▶ **PROBLEM REQUIREMENTS**:
Could you print all the entries below exactly as they appear, omitting the pictures?

▶ **RECORDS PROVIDED**:
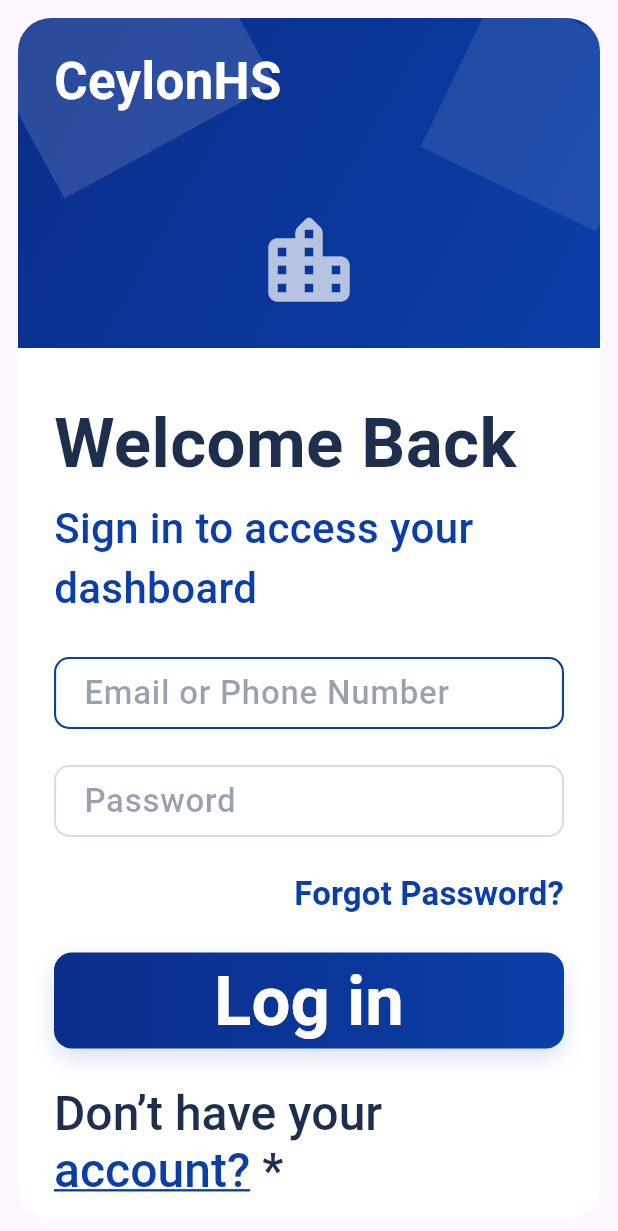
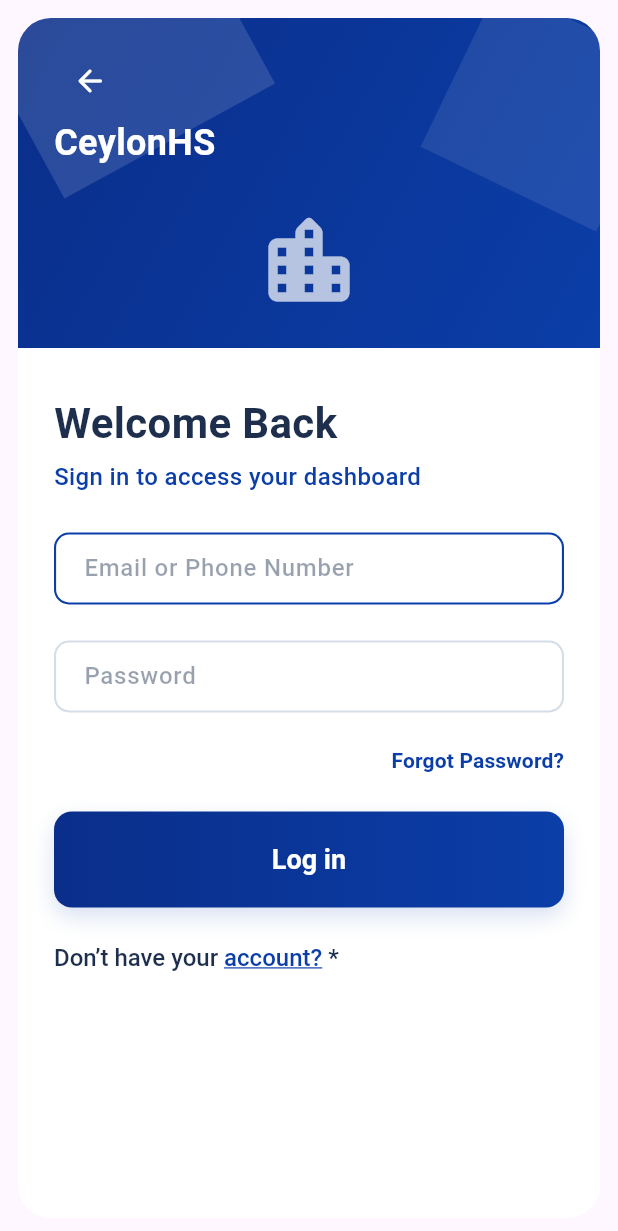
Before and after one commit to DulshanV/SDGP-CS-15-flutter, a Flutter app: the screen it shows after launch, after a tap on "Log in", on a phone screen of 412 x 824 dp. Shown: the top 1231 px of the screen. Run offline on Flutter 3.47's test engine with Material 3 defaults, Android fonts, the phone set to English and light mode, and no system bars.

Commit message:
Refactor font sizes and add back navigation buttons in SignUp and Login pages for improved UI consistency and user navigation

```diff
--- a/flutter_application_1/lib/main.dart
+++ b/flutter_application_1/lib/main.dart
@@ -118,7 +118,7 @@ class IntroPage extends StatelessWidget {
                       ),
                       child: const Text(
                         'Sign in',
-                        style: TextStyle(fontSize: 16, fontWeight: FontWeight.w700),
+                        style: TextStyle(fontSize: 13, fontWeight: FontWeight.w700),
                       ),
                     ),
                   ),
@@ -143,7 +143,7 @@ class IntroPage extends StatelessWidget {
                       ),
                       child: const Text(
                         'Log in',
-                        style: TextStyle(fontSize: 16, fontWeight: FontWeight.w700),
+                        style: TextStyle(fontSize: 13, fontWeight: FontWeight.w700),
                       ),
                     ),
                   ),
@@ -946,11 +946,19 @@ class SignUpPage extends StatelessWidget {
                           children: [
                             Row(
                               children: [
+                                IconButton(
+                                  onPressed: () => Navigator.of(context).pop(),
+                                  icon: const Icon(
+                                    Icons.arrow_back_rounded,
+                                    color: Colors.white,
+                                    size: 24,
+                                  ),
+                                ),
                                 const Text(
                                   'CeylonHS',
                                   style: TextStyle(
                                     color: Colors.white,
-                                    fontSize: 34,
+                                    fontSize: 24,
                                     fontWeight: FontWeight.w700,
                                   ),
                                 ),
@@ -985,7 +993,7 @@ class SignUpPage extends StatelessWidget {
                           'Create Your Account',
                           style: TextStyle(
                             color: Color(0xFF1D2F4D),
-                            fontSize: 46,
+                            fontSize: 28,
                             fontWeight: FontWeight.w700,
                           ),
                         ),
@@ -994,7 +1002,7 @@ class SignUpPage extends StatelessWidget {
                           'Sign up to get instant HS codes',
                           style: TextStyle(
                             color: primaryBlue,
-                            fontSize: 28,
+                            fontSize: 16,
                             fontWeight: FontWeight.w500,
                           ),
                         ),
@@ -1048,7 +1056,7 @@ class SignUpPage extends StatelessWidget {
                                   borderRadius: BorderRadius.circular(12),
                                 ),
                                 textStyle: const TextStyle(
-                                  fontSize: 46,
+                                  fontSize: 18,
                                   fontWeight: FontWeight.w700,
                                 ),
                               ),
@@ -1130,11 +1138,22 @@ class LoginPage extends StatelessWidget {
                         child: Column(
                           crossAxisAlignment: CrossAxisAlignment.start,
                           children: [
+                            Align(
+                              alignment: Alignment.centerLeft,
+                              child: IconButton(
+                                onPressed: () => Navigator.of(context).pop(),
+                                icon: const Icon(
+                                  Icons.arrow_back_rounded,
+                                  color: Colors.white,
+                                  size: 24,
+                                ),
+                              ),
+                            ),
                             const Text(
                               'CeylonHS',
                               style: TextStyle(
                                 color: Colors.white,
-                                fontSize: 34,
+                                fontSize: 24,
                                 fontWeight: FontWeight.w700,
                               ),
                             ),
@@ -1164,7 +1183,7 @@ class LoginPage extends StatelessWidget {
                           'Welcome Back',
                           style: TextStyle(
                             color: Color(0xFF1D2F4D),
-                            fontSize: 46,
+                            fontSize: 28,
                             fontWeight: FontWeight.w700,
                           ),
                         ),
@@ -1173,7 +1192,7 @@ class LoginPage extends StatelessWidget {
                           'Sign in to access your dashboard',
                           style: TextStyle(
                             color: primaryBlue,
-                            fontSize: 28,
+                            fontSize: 16,
                             fontWeight: FontWeight.w500,
                           ),
                         ),
@@ -1203,7 +1222,7 @@ class LoginPage extends StatelessWidget {
                             child: const Text(
                               'Forgot Password?',
                               style: TextStyle(
-                                fontSize: 22,
+                                fontSize: 14,
                                 fontWeight: FontWeight.w600,
                               ),
                             ),
@@ -1247,7 +1266,7 @@ class LoginPage extends StatelessWidget {
                                   borderRadius: BorderRadius.circular(12),
                                 ),
                                 textStyle: const TextStyle(
-                                  fontSize: 46,
+                                  fontSize: 18,
                                   fontWeight: FontWeight.w700,
                                 ),
                               ),
@@ -1260,7 +1279,7 @@ class LoginPage extends StatelessWidget {
                           text: const TextSpan(
                             style: TextStyle(
                               color: Color(0xFF1D2F4D),
-                              fontSize: 32,
+                              fontSize: 16,
                               fontWeight: FontWeight.w500,
                             ),
                             children: [
@@ -1303,14 +1322,14 @@ class _LoginMockField extends StatelessWidget {
         obscureText: hintText == 'Password',
         style: const TextStyle(
           color: Color(0xFF1D2F4D),
-          fontSize: 22,
+          fontSize: 16,
           fontWeight: FontWeight.w500,
         ),
         decoration: InputDecoration(
           hintText: hintText,
           hintStyle: TextStyle(
             color: const Color(0xFF1D2F4D).withValues(alpha: 0.45),
-            fontSize: 22,
+            fontSize: 16,
             fontWeight: FontWeight.w500,
           ),
           filled: true,
```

▶ **EXERCISE SOLUTION**:
Before and after one commit to DulshanV/SDGP-CS-15-flutter, a Flutter app: the screen it shows after launch, after a tap on "Log in", on a phone screen of 412 x 824 dp. Shown: the top 1231 px of the screen. Run offline on Flutter 3.47's test engine with Material 3 defaults, Android fonts, the phone set to English and light mode, and no system bars.

Commit message:
Refactor font sizes and add back navigation buttons in SignUp and Login pages for improved UI consistency and user navigation

```diff
--- a/flutter_application_1/lib/main.dart
+++ b/flutter_application_1/lib/main.dart
@@ -118,7 +118,7 @@ class IntroPage extends StatelessWidget {
                       ),
                       child: const Text(
                         'Sign in',
-                        style: TextStyle(fontSize: 16, fontWeight: FontWeight.w700),
+                        style: TextStyle(fontSize: 13, fontWeight: FontWeight.w700),
                       ),
                     ),
                   ),
@@ -143,7 +143,7 @@ class IntroPage extends StatelessWidget {
                       ),
                       child: const Text(
                         'Log in',
-                        style: TextStyle(fontSize: 16, fontWeight: FontWeight.w700),
+                        style: TextStyle(fontSize: 13, fontWeight: FontWeight.w700),
                       ),
                     ),
                   ),
@@ -946,11 +946,19 @@ class SignUpPage extends StatelessWidget {
                           children: [
                             Row(
                               children: [
+                                IconButton(
+                                  onPressed: () => Navigator.of(context).pop(),
+                                  icon: const Icon(
+                                    Icons.arrow_back_rounded,
+                                    color: Colors.white,
+                                    size: 24,
+                                  ),
+                                ),
                                 const Text(
                                   'CeylonHS',
                                   style: TextStyle(
                                     color: Colors.white,
-                                    fontSize: 34,
+                                    fontSize: 24,
                                     fontWeight: FontWeight.w700,
                                   ),
                                 ),
@@ -985,7 +993,7 @@ class SignUpPage extends StatelessWidget {
                           'Create Your Account',
                           style: TextStyle(
                             color: Color(0xFF1D2F4D),
-                            fontSize: 46,
+                            fontSize: 28,
                             fontWeight: FontWeight.w700,
                           ),
                         ),
@@ -994,7 +1002,7 @@ class SignUpPage extends StatelessWidget {
                           'Sign up to get instant HS codes',
                           style: TextStyle(
                             color: primaryBlue,
-                            fontSize: 28,
+                            fontSize: 16,
                             fontWeight: FontWeight.w500,
                           ),
                         ),
@@ -1048,7 +1056,7 @@ class SignUpPage extends StatelessWidget {
                                   borderRadius: BorderRadius.circular(12),
                                 ),
                                 textStyle: const TextStyle(
-                                  fontSize: 46,
+                                  fontSize: 18,
                                   fontWeight: FontWeight.w700,
                                 ),
                               ),
@@ -1130,11 +1138,22 @@ class LoginPage extends StatelessWidget {
                         child: Column(
                           crossAxisAlignment: CrossAxisAlignment.start,
                           children: [
+                            Align(
+                              alignment: Alignment.centerLeft,
+                              child: IconButton(
+                                onPressed: () => Navigator.of(context).pop(),
+                                icon: const Icon(
+                                  Icons.arrow_back_rounded,
+                                  color: Colors.white,
+                                  size: 24,
+                                ),
+                              ),
+                            ),
                             const Text(
                               'CeylonHS',
                               style: TextStyle(
                                 color: Colors.white,
-                                fontSize: 34,
+                                fontSize: 24,
                                 fontWeight: FontWeight.w700,
                               ),
                             ),
@@ -1164,7 +1183,7 @@ class LoginPage extends StatelessWidget {
                           'Welcome Back',
                           style: TextStyle(
                             color: Color(0xFF1D2F4D),
-                            fontSize: 46,
+                            fontSize: 28,
                             fontWeight: FontWeight.w700,
                           ),
                         ),
@@ -1173,7 +1192,7 @@ class LoginPage extends StatelessWidget {
                           'Sign in to access your dashboard',
                           style: TextStyle(
                             color: primaryBlue,
-                            fontSize: 28,
+                            fontSize: 16,
                             fontWeight: FontWeight.w500,
                           ),
                         ),
@@ -1203,7 +1222,7 @@ class LoginPage extends StatelessWidget {
                             child: const Text(
                               'Forgot Password?',
                               style: TextStyle(
-                                fontSize: 22,
+                                fontSize: 14,
                                 fontWeight: FontWeight.w600,
                               ),
                             ),
@@ -1247,7 +1266,7 @@ class LoginPage extends StatelessWidget {
                                   borderRadius: BorderRadius.circular(12),
                                 ),
                                 textStyle: const TextStyle(
-                                  fontSize: 46,
+                                  fontSize: 18,
                                   fontWeight: FontWeight.w700,
                                 ),
                               ),
@@ -1260,7 +1279,7 @@ class LoginPage extends StatelessWidget {
                           text: const TextSpan(
                             style: TextStyle(
                               color: Color(0xFF1D2F4D),
-                              fontSize: 32,
+                              fontSize: 16,
                               fontWeight: FontWeight.w500,
                             ),
                             children: [
@@ -1303,14 +1322,14 @@ class _LoginMockField extends StatelessWidget {
         obscureText: hintText == 'Password',
         style: const TextStyle(
           color: Color(0xFF1D2F4D),
-          fontSize: 22,
+          fontSize: 16,
           fontWeight: FontWeight.w500,
         ),
         decoration: InputDecoration(
           hintText: hintText,
           hintStyle: TextStyle(
             color: const Color(0xFF1D2F4D).withValues(alpha: 0.45),
-            fontSize: 22,
+            fontSize: 16,
             fontWeight: FontWeight.w500,
           ),
           filled: true,
```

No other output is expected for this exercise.